"When I say energy storage, what do you think of?" she asks when we sit down to talk.

Batteries, I reply, pointing to the mobile phone in my hand.

"You're not alone," Saman says. “The vast majority see electrification and electricity storage as key strategies to meet climate targets. However, to succeed in the climate battle, we must see beyond, and address the elephant in the room – heating and cooling”.

Woman in lab at computer
Assistant Professor Saman Nimali Gunasekara in the lab.

50 percent of all global final energy use goes to cooling and heating, involving everything from private homes to industries and data centres. In fact, even in northern latitudes, we use a lot of energy to cool down e.g. hospitals, data centres and shopping malls. If we can find a smart way to store heat and cold and link that sector to electric power, we can dramatically reduce global emissions, Saman means. She is exploring how flexible sector coupling between so-called thermal energy and electric power can be designed for different realities – so that heat can be stored when the sun is shining or wind is blowing, and released in the peak hours of the day or even in winter when the electricity is expensive and the demand is high.

“There is a lot of research on energy storage, but the link between different systems and how they can be optimized for different application environments is missing. Here I can contribute with my expertise on thermal energy storage concerning materials, components and systems”.

For instance, a heat pump or a chiller can use cheap, surplus electricity to charge heat or cold into a thermal energy storage.
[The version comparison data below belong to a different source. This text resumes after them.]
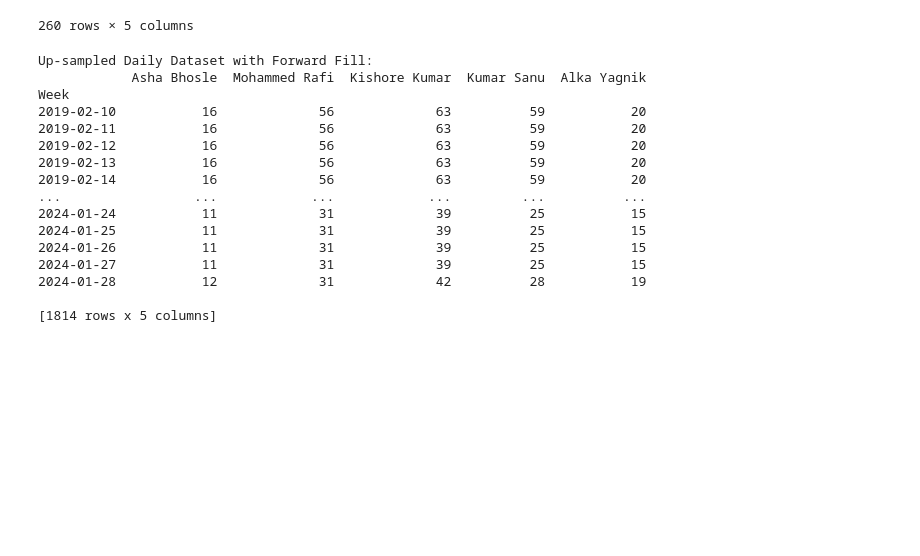
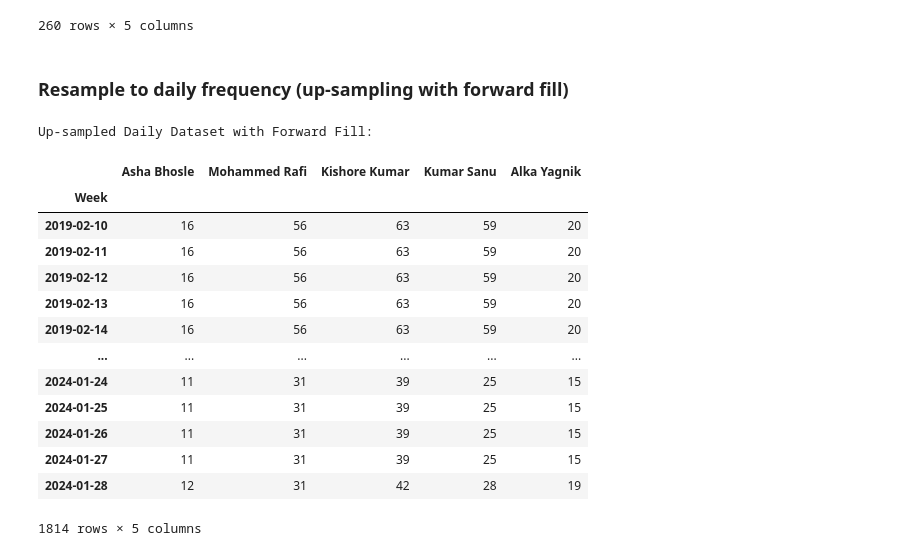
Before and after one commit to Code-forlife/Business-analytics-using-python, a Jupyter notebook: 1)Experiments/4_/BAP_Lab_4.ipynb, the cells around one changed output. Saved outputs shown, nothing was run; the diff lists cells and outputs as text; code cells hidden in the pictures; blank space fills up the shorter version.

```diff
--- a/1)Experiments/4_/BAP_Lab_4.ipynb
+++ b/1)Experiments/4_/BAP_Lab_4.ipynb
@@ -30,27 +151,26 @@ Original Dataset:
 | 2024-01-21 | 11 | 31 | 39 | 25 | 15 |
 | 2024-01-28 | 12 | 31 | 42 | 28 | 19 |
 260 rows × 5 columns
+# %% [markdown]
+###  Resample to daily frequency (up-sampling with forward fill)
 # %%
-# Resample to daily frequency (up-sampling with forward fill)
 daily_data = df.resample('D').ffill()
 
-# Display the up-sampled daily dataset
 print("\nUp-sampled Daily Dataset with Forward Fill:")
-print(daily_data)
+daily_data
 # %% [output]
 Up-sampled Daily Dataset with Forward Fill:
-            Asha Bhosle  Mohammed Rafi  Kishore Kumar  Kumar Sanu  Alka Yagnik
-Week
-2019-02-10           16             56             63          59           20
-2019-02-11           16             56             63          59           20
-2019-02-12           16             56             63          59           20
-2019-02-13           16             56             63          59           20
-2019-02-14           16             56             63          59           20
-...                 ...            ...            ...         ...          ...
-2024-01-24           11             31             39          25           15
-2024-01-25           11             31             39          25           15
-2024-01-26           11             31             39          25           15
-2024-01-27           11             31             39          25           15
-2024-01-28           12             31             42          28           19
-
-[1814 rows x 5 columns]
+|  | Asha Bhosle | Mohammed Rafi | Kishore Kumar | Kumar Sanu | Alka Yagnik |
+| Week |  |  |  |  |  |
+| 2019-02-10 | 16 | 56 | 63 | 59 | 20 |
+| 2019-02-11 | 16 | 56 | 63 | 59 | 20 |
+| 2019-02-12 | 16 | 56 | 63 | 59 | 20 |
+| 2019-02-13 | 16 | 56 | 63 | 59 | 20 |
+| 2019-02-14 | 16 | 56 | 63 | 59 | 20 |
+| ... | ... | ... | ... | ... | ... |
+| 2024-01-24 | 11 | 31 | 39 | 25 | 15 |
+| 2024-01-25 | 11 | 31 | 39 | 25 | 15 |
+| 2024-01-26 | 11 | 31 | 39 | 25 | 15 |
+| 2024-01-27 | 11 | 31 | 39 | 25 | 15 |
+| 2024-01-28 | 12 | 31 | 42 | 28 | 19 |
+1814 rows × 5 columns
```
Also changed, not shown: parts of 20 cells of this notebook, 4 other files.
In doing so, one have created a flexible coupling of thermal and electricity sectors that can help minimize renewables curtailment when the power grid is limited.

KTH's Department of Energy Technology has long been strong in heat pumps and their systems. It was its reputation and Sweden's status in sustainability that attracted Saman here fifteen years ago. With a bachelor's degree from University of Moratuwa in Sri Lanka, she applied for a master's degree in sustainable technology at KTH, followed by a PhD and then a postdoc. Now she has recently been appointed assistant professor, but it is not the status she strives for.

"In addition to a larger workload, I also get more formal support to focus on my field. By teaching and supervising students, I believe that we can influence the climate in a positive direction together. We have a lot to learn from each other. At least, that is what drives me”.

Decision-makers need to see the big picture

Saman talks about her desire to continue researching and teaching for the sake of the environment.

“When I read the IPCC's latest report, which stated that we were far behind the global goals, I was extremely moved. I felt that we as scientists had failed to communicate our knowledge and to contribute sufficiently”.  

“I wish policy makers would recognize the flexible couplings between thermal energy and electric power and invest in it. We cannot just rely on electrification when heating is such a big part of the problem. We need to look at the large picture”.

And Saman is really pulling her weight. Last autumn, they had a container at KTH where she and her colleagues tested how a technology mix with sorption thermal energy storage could work in different climate conditions, including the Nordics. She is also involved in certain Annexes and Tasks related to thermal energy storage within the Energy Storage technology collaboration program commissioned within the International Energy Agency (IEA). 

"It is my duty as a researcher to disseminate as much knowledge as possible to students, other research colleagues and the outside world," says Saman. "I will continue to do so”.

Text and photo: Ulrika Georgsson